◆ TO DO: Which lines of the records below contain the word "cumul"? Show each one.

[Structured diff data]
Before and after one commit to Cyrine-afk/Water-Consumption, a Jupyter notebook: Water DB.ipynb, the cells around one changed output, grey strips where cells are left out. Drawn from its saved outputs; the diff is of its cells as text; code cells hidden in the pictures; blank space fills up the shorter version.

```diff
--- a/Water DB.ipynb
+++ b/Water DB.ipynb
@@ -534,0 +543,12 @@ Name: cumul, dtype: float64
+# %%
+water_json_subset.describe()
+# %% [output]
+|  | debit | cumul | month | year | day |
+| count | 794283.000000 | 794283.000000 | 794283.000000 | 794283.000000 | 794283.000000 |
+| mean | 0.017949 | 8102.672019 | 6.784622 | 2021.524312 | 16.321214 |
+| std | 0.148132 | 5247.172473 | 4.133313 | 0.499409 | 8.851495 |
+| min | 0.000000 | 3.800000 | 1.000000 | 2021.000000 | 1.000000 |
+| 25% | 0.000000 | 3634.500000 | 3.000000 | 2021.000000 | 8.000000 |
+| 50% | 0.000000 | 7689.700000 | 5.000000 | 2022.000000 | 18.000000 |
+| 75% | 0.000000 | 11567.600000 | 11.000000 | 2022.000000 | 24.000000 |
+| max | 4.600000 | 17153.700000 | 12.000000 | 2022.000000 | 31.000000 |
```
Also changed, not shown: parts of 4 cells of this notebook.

◆ WRITTEN ANSWER:
@@ -534,0 +543,12 @@ Name: cumul, dtype: float64
+|  | debit | cumul | month | year | day |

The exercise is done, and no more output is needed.